The art education Rollins advocates for is a positive, facilitative approach that allows student voices to emerge and resonate. Wexler's own chapter, “Young and Disabled in Harlem: Making Art Like It Matters,” offers another take on this approach through a case study of four painters whose artistry facilitates their journeys toward self-determination. In perhaps the most powerful anecdote in the book, one of the painters, a young man named Abraham, became quadriplegic as a result of suffering neurological damage after falling from a height of three stories at the age of nine. Six years later, after painting on a regular basis, and progressively regaining the controlled use of his body, one day Abraham reached for the top of his canvas, stood up, and walked.

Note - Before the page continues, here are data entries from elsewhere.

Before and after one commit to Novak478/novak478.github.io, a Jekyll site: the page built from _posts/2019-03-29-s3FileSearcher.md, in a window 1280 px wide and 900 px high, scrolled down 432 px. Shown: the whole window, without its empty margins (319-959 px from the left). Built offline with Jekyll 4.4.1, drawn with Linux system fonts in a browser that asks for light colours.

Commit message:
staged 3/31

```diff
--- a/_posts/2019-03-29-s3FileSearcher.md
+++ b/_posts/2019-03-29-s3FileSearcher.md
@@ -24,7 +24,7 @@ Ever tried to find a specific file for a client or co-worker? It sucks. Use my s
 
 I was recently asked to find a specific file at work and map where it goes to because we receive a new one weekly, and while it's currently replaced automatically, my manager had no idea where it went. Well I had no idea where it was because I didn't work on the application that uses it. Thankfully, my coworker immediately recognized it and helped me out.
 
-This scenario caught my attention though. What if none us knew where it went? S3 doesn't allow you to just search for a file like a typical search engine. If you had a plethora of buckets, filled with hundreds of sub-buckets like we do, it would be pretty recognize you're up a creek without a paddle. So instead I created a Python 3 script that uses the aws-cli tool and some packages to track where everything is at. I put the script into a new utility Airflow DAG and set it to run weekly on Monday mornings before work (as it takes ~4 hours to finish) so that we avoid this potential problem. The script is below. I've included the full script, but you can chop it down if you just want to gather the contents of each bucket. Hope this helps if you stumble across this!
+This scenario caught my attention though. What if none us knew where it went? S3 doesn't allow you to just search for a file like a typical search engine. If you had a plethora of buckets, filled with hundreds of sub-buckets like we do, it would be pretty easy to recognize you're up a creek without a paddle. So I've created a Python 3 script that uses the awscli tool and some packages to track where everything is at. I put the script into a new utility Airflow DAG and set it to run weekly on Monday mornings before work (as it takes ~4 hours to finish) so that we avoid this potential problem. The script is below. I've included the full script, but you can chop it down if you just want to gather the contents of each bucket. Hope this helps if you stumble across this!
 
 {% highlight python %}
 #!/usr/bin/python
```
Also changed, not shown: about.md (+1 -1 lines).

Wexler juxtaposes Abraham's story of art transforming disability with a story of disability transforming art. In the chapter “The Art of Living and Dying: Linda Montano,” Wexler and coauthor Linda Weintraub introduce us to Linda Montano, a performance artist who incorporates her neurological disorder of dystonia into her work. Montano's dystonia causes her to appear stooped, hunchbacked, and small, similar to the late Mother Teresa. Montano embraces her appearance and, having been a novitiate earlier in life, constructs a performance identity as Mother Teresa. When she is performing as Mother Teresa, Montano is often approached by people seeking spiritual counseling, which Montano readily provides. Somewhat disjointedly, in the same chapter the authors discuss Montano's Dad Art—her video recordings of her father's final years. There is also a poignant but equally abrupt overlay of autism—which Montano does not have—to discuss the artist's disputed accounts of her early, selectively mute childhood. These awkward transitions notwithstanding, Montano's life-as-art questions whether and where the boundary exists between authentic life and performance art.

Remaining in the communal ecological space, the next two cases, Phyllis Kornfield's chapter, “Truth, Goodness, and Beautiful Art: Set Free in the Penitentiary,” and Doug Blandy and Michael Franklin's chapter, “Following the Siren's Song: Scott Harrison and the Carousel of Happiness,” present models of therapeutic art education that refuse the dominant theme of victimhood in prisoners and war veterans, respectively. The chapter “Digital Ethnography: Artists Speak from Virtual Ability Island in Second Life” expands Wexler's conceit that disability and art transform one another to the more macrologic virtual reality space. With Mary Stokrocki and L. S. Krecker, Wexler documents how, using an avatar in the Second Life online world, a person can construct an identity that minimizes, or in some cases eliminates, the impact of her disability. On Virtual Ability Island, many Second Life users with disabilities engage their offline artistic skills in a safe, facilitating environment. These engagements have offline implications for these online artists, with many often enjoying social experiences offline as a result of their online activities.

Art Education Beyond the Classroom concludes at an abstract ecological level by questioning the very existence and implications of outsiderism. In the final chapter, “Outside the Outside: In the Realms of the Real,” Jan Jagodzinski picks up where Stokrocki, Kreckler, and Wexler left off. Inverting the outsider/insider paradigm, Jagodzinski theorizes that existing within this enigmatic space is unimaginable to the majority but therapeutic (and entrapping) to the individual for whom this experience is a reality. This experience of one's own personal fantasy, Jagodzinski proposes, is real art.

Outsider art